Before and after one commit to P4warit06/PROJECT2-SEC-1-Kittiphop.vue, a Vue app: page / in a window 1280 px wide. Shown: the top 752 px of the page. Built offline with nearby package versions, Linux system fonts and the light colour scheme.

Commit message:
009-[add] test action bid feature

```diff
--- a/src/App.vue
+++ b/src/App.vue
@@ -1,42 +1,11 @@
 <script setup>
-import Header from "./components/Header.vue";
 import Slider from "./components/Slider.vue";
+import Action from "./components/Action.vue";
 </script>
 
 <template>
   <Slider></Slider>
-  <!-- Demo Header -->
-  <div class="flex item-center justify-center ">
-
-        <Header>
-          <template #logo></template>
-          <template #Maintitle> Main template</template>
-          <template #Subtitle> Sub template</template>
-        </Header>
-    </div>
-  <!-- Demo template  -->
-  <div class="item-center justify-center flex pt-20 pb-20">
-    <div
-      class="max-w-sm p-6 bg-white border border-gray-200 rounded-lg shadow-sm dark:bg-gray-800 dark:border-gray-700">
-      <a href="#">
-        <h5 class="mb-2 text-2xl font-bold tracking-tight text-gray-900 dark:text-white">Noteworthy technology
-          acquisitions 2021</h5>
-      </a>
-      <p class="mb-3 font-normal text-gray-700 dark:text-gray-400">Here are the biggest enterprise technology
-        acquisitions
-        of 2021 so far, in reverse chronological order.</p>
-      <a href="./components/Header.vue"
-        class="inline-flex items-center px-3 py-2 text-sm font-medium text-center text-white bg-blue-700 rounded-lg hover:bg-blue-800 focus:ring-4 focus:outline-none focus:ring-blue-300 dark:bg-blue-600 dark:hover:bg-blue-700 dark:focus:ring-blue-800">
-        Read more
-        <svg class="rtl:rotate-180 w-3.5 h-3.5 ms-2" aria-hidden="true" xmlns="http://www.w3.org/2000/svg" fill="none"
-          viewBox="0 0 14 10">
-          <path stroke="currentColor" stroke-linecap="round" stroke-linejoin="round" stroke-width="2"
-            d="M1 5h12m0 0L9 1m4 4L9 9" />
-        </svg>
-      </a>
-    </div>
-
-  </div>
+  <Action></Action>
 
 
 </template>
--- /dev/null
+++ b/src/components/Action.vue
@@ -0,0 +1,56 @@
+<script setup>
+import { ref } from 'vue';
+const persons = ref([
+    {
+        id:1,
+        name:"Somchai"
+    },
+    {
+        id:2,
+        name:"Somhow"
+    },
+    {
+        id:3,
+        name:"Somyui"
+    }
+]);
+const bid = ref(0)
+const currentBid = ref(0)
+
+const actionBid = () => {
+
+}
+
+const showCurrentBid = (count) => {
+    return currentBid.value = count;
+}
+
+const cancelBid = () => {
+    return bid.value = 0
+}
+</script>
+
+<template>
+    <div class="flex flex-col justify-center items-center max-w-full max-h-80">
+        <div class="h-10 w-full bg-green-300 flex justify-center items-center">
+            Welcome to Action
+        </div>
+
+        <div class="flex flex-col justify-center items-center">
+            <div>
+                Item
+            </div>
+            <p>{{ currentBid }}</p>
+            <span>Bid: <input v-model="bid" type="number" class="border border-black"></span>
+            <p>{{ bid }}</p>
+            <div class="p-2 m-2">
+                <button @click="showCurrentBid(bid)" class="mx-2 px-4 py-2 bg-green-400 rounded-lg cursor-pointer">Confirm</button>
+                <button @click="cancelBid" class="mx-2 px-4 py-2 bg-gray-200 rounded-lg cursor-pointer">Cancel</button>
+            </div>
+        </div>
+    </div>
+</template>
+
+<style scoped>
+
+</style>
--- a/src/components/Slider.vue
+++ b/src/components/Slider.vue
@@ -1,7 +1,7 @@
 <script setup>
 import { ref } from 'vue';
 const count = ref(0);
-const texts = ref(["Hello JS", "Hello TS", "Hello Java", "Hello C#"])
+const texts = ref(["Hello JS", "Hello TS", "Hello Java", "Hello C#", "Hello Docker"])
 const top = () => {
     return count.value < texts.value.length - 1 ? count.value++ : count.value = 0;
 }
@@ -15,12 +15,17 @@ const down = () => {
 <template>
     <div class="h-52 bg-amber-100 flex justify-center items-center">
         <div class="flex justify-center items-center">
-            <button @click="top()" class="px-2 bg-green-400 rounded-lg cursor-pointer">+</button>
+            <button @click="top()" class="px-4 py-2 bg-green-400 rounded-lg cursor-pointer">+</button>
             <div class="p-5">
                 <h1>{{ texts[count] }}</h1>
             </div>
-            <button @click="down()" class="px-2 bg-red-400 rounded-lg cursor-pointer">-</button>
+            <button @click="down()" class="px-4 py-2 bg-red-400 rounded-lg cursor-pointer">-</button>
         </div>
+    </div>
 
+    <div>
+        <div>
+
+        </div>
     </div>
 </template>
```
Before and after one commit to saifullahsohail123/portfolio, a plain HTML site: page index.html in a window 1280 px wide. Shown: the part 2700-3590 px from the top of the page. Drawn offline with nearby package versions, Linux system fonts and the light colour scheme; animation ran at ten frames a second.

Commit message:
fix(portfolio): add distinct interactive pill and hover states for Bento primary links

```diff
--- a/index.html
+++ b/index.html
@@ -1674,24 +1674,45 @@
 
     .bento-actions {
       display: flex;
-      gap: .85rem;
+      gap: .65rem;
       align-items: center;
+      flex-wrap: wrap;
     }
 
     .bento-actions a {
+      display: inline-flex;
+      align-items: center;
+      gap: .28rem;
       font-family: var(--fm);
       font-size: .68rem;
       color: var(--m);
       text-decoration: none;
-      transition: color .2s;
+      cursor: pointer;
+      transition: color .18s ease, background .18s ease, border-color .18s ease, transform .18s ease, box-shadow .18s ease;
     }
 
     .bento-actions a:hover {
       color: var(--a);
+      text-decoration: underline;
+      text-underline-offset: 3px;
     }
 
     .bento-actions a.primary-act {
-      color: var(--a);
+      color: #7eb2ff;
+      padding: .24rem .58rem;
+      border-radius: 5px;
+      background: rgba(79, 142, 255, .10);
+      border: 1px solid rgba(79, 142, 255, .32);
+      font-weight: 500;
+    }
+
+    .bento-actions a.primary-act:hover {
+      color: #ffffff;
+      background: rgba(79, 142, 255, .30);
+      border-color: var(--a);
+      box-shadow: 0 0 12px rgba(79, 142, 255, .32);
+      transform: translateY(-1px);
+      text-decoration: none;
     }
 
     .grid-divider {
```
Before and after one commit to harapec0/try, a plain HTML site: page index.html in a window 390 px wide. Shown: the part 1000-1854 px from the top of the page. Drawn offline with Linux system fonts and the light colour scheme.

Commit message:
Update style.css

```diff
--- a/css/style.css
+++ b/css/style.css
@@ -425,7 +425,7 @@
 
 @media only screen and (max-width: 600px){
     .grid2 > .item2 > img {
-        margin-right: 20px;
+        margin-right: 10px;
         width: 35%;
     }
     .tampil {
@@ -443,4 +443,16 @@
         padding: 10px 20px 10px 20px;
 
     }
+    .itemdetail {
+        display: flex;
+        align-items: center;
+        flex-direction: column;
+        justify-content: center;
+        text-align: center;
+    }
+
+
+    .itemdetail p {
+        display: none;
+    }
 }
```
----
Each record must be returned exactly as it is written.

- EXERCISE OUTPUT
Before and after one commit to P4warit06/PROJECT2-SEC-1-Kittiphop.vue, a Vue app: page / in a window 1280 px wide. Shown: the top 752 px of the page. Built offline with nearby package versions, Linux system fonts and the light colour scheme.

Commit message:
009-[add] test action bid feature

```diff
--- a/src/App.vue
+++ b/src/App.vue
@@ -1,42 +1,11 @@
 <script setup>
-import Header from "./components/Header.vue";
 import Slider from "./components/Slider.vue";
+import Action from "./components/Action.vue";
 </script>
 
 <template>
   <Slider></Slider>
-  <!-- Demo Header -->
-  <div class="flex item-center justify-center ">
-
-        <Header>
-          <template #logo></template>
-          <template #Maintitle> Main template</template>
-          <template #Subtitle> Sub template</template>
-        </Header>
-    </div>
-  <!-- Demo template  -->
-  <div class="item-center justify-center flex pt-20 pb-20">
-    <div
-      class="max-w-sm p-6 bg-white border border-gray-200 rounded-lg shadow-sm dark:bg-gray-800 dark:border-gray-700">
-      <a href="#">
-        <h5 class="mb-2 text-2xl font-bold tracking-tight text-gray-900 dark:text-white">Noteworthy technology
-          acquisitions 2021</h5>
-      </a>
-      <p class="mb-3 font-normal text-gray-700 dark:text-gray-400">Here are the biggest enterprise technology
-        acquisitions
-        of 2021 so far, in reverse chronological order.</p>
-      <a href="./components/Header.vue"
-        class="inline-flex items-center px-3 py-2 text-sm font-medium text-center text-white bg-blue-700 rounded-lg hover:bg-blue-800 focus:ring-4 focus:outline-none focus:ring-blue-300 dark:bg-blue-600 dark:hover:bg-blue-700 dark:focus:ring-blue-800">
-        Read more
-        <svg class="rtl:rotate-180 w-3.5 h-3.5 ms-2" aria-hidden="true" xmlns="http://www.w3.org/2000/svg" fill="none"
-          viewBox="0 0 14 10">
-          <path stroke="currentColor" stroke-linecap="round" stroke-linejoin="round" stroke-width="2"
-            d="M1 5h12m0 0L9 1m4 4L9 9" />
-        </svg>
-      </a>
-    </div>
-
-  </div>
+  <Action></Action>
 
 
 </template>
--- /dev/null
+++ b/src/components/Action.vue
@@ -0,0 +1,56 @@
+<script setup>
+import { ref } from 'vue';
+const persons = ref([
+    {
+        id:1,
+        name:"Somchai"
+    },
+    {
+        id:2,
+        name:"Somhow"
+    },
+    {
+        id:3,
+        name:"Somyui"
+    }
+]);
+const bid = ref(0)
+const currentBid = ref(0)
+
+const actionBid = () => {
+
+}
+
+const showCurrentBid = (count) => {
+    return currentBid.value = count;
+}
+
+const cancelBid = () => {
+    return bid.value = 0
+}
+</script>
+
+<template>
+    <div class="flex flex-col justify-center items-center max-w-full max-h-80">
+        <div class="h-10 w-full bg-green-300 flex justify-center items-center">
+            Welcome to Action
+        </div>
+
+        <div class="flex flex-col justify-center items-center">
+            <div>
+                Item
+            </div>
+            <p>{{ currentBid }}</p>
+            <span>Bid: <input v-model="bid" type="number" class="border border-black"></span>
+            <p>{{ bid }}</p>
+            <div class="p-2 m-2">
+                <button @click="showCurrentBid(bid)" class="mx-2 px-4 py-2 bg-green-400 rounded-lg cursor-pointer">Confirm</button>
+                <button @click="cancelBid" class="mx-2 px-4 py-2 bg-gray-200 rounded-lg cursor-pointer">Cancel</button>
+            </div>
+        </div>
+    </div>
+</template>
+
+<style scoped>
+
+</style>
--- a/src/components/Slider.vue
+++ b/src/components/Slider.vue
@@ -1,7 +1,7 @@
 <script setup>
 import { ref } from 'vue';
 const count = ref(0);
-const texts = ref(["Hello JS", "Hello TS", "Hello Java", "Hello C#"])
+const texts = ref(["Hello JS", "Hello TS", "Hello Java", "Hello C#", "Hello Docker"])
 const top = () => {
     return count.value < texts.value.length - 1 ? count.value++ : count.value = 0;
 }
@@ -15,12 +15,17 @@ const down = () => {
 <template>
     <div class="h-52 bg-amber-100 flex justify-center items-center">
         <div class="flex justify-center items-center">
-            <button @click="top()" class="px-2 bg-green-400 rounded-lg cursor-pointer">+</button>
+            <button @click="top()" class="px-4 py-2 bg-green-400 rounded-lg cursor-pointer">+</button>
             <div class="p-5">
                 <h1>{{ texts[count] }}</h1>
             </div>
-            <button @click="down()" class="px-2 bg-red-400 rounded-lg cursor-pointer">-</button>
+            <button @click="down()" class="px-4 py-2 bg-red-400 rounded-lg cursor-pointer">-</button>
         </div>
+    </div>
 
+    <div>
+        <div>
+
+        </div>
     </div>
 </template>
```
Before and after one commit to saifullahsohail123/portfolio, a plain HTML site: page index.html in a window 1280 px wide. Shown: the part 2700-3590 px from the top of the page. Drawn offline with nearby package versions, Linux system fonts and the light colour scheme; animation ran at ten frames a second.

Commit message:
fix(portfolio): add distinct interactive pill and hover states for Bento primary links

```diff
--- a/index.html
+++ b/index.html
@@ -1674,24 +1674,45 @@
 
     .bento-actions {
       display: flex;
-      gap: .85rem;
+      gap: .65rem;
       align-items: center;
+      flex-wrap: wrap;
     }
 
     .bento-actions a {
+      display: inline-flex;
+      align-items: center;
+      gap: .28rem;
       font-family: var(--fm);
       font-size: .68rem;
       color: var(--m);
       text-decoration: none;
-      transition: color .2s;
+      cursor: pointer;
+      transition: color .18s ease, background .18s ease, border-color .18s ease, transform .18s ease, box-shadow .18s ease;
     }
 
     .bento-actions a:hover {
       color: var(--a);
+      text-decoration: underline;
+      text-underline-offset: 3px;
     }
 
     .bento-actions a.primary-act {
-      color: var(--a);
+      color: #7eb2ff;
+      padding: .24rem .58rem;
+      border-radius: 5px;
+      background: rgba(79, 142, 255, .10);
+      border: 1px solid rgba(79, 142, 255, .32);
+      font-weight: 500;
+    }
+
+    .bento-actions a.primary-act:hover {
+      color: #ffffff;
+      background: rgba(79, 142, 255, .30);
+      border-color: var(--a);
+      box-shadow: 0 0 12px rgba(79, 142, 255, .32);
+      transform: translateY(-1px);
+      text-decoration: none;
     }
 
     .grid-divider {
```
Before and after one commit to harapec0/try, a plain HTML site: page index.html in a window 390 px wide. Shown: the part 1000-1854 px from the top of the page. Drawn offline with Linux system fonts and the light colour scheme.

Commit message:
Update style.css

```diff
--- a/css/style.css
+++ b/css/style.css
@@ -425,7 +425,7 @@
 
 @media only screen and (max-width: 600px){
     .grid2 > .item2 > img {
-        margin-right: 20px;
+        margin-right: 10px;
         width: 35%;
     }
     .tampil {
@@ -443,4 +443,16 @@
         padding: 10px 20px 10px 20px;
 
     }
+    .itemdetail {
+        display: flex;
+        align-items: center;
+        flex-direction: column;
+        justify-content: center;
+        text-align: center;
+    }
+
+
+    .itemdetail p {
+        display: none;
+    }
 }
```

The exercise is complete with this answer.